House Rules contestants Nicole Prince and Fiona TaylorImage copyright

Image caption

Nicole Prince (left) and Fiona Taylor competed in a home renovation show in 2017

An Australian reality TV star who says she was unfairly portrayed as a bully has won a landmark compensation case.

Nicole Prince said she suffered psychological injury following her experience on Channel Seven’s House Rules programme in 2017.

She argued that she and her team-mate, Fiona Taylor, were harassed by other contestants and that both experienced public abuse after the show aired.

A tribunal rejected Seven’s case that Ms Prince was not an employee.

The New South Wales Compensation Commission ruled the network had owed her a duty of care. The amount of compensation is yet to be determined.

“There is little doubt the applicant was placed in a hostile and adversarial environment,” the tribunal said in its ruling.

The decision establishes for the first time in Australia an employment relationship between reality contestants and television networks.

‘I feel devastated’

Ms Prince said that she and Ms Taylor had been instructed to be overtly critical of their competitors during filming of the home makeover show.

She said they were isolated and bullied by other contestants, arguing those experiences were “aggravated, even encouraged” by the show’s producers.

After the programme aired, Ms Prince was the subject of threats on House Rules social media pages and struggled to obtain work.

You may also be interested in:

  • ‘I wish I’d never gone on reality TV’
  • How do reality TV shows care for their stars?

Media playback is unsupported on your device

Media captionFormer UK reality TV star: ‘Being on the show will always haunt you’

“I feel devastated and worthless about the loss of my career and working life,” she said in her claim to the commission.

“After my episode aired I wanted to kill myself and I started drinking more alcohol in an attempt to self-medicate.”

Ms Prince said she developed depression, anxiety and post-traumatic stress disorder among other psychological injuries.
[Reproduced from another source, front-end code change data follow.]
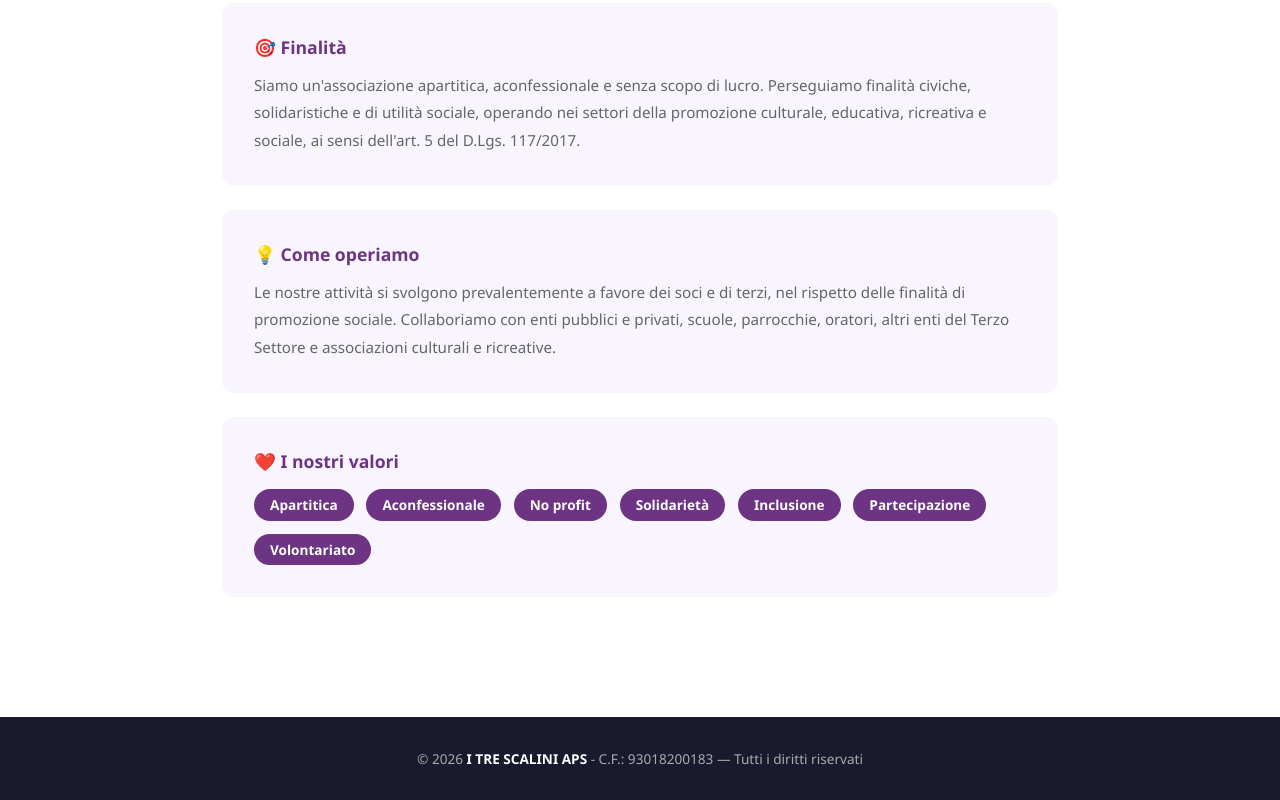
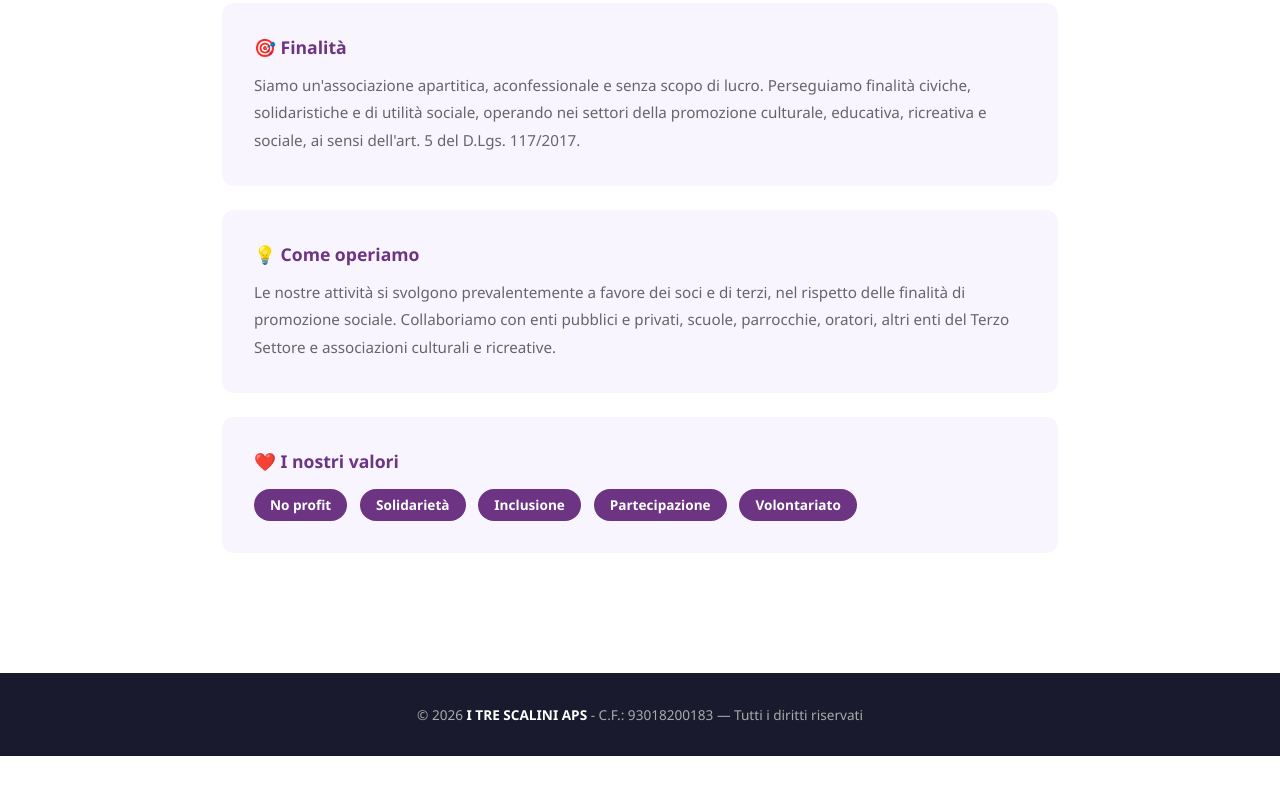
Before and after one commit to Bravehearts19/itrescalini-domain-acceptance, a plain HTML site: page chi-siamo.html in a window 1280 px wide. Shown: the part 474-1274 px from the top of the page. After the commit the page ends 1230 px from the top, so only its background shows below. Drawn offline with Linux system fonts and the light colour scheme.

Commit message:
Update chi-siamo.html

```diff
--- a/chi-siamo.html
+++ b/chi-siamo.html
@@ -41,8 +41,6 @@
   <div class="about-block">
     <h3>❤️ I nostri valori</h3>
     <div class="values">
-      <span class="tag">Apartitica</span>
-      <span class="tag">Aconfessionale</span>
       <span class="tag">No profit</span>
       <span class="tag">Solidarietà</span>
       <span class="tag">Inclusione</span>
```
Seven had denied her compensation claim, first lodged in May 2017, on the basis that she was not an employee.

The network declined to comment on Wednesday about the ruling.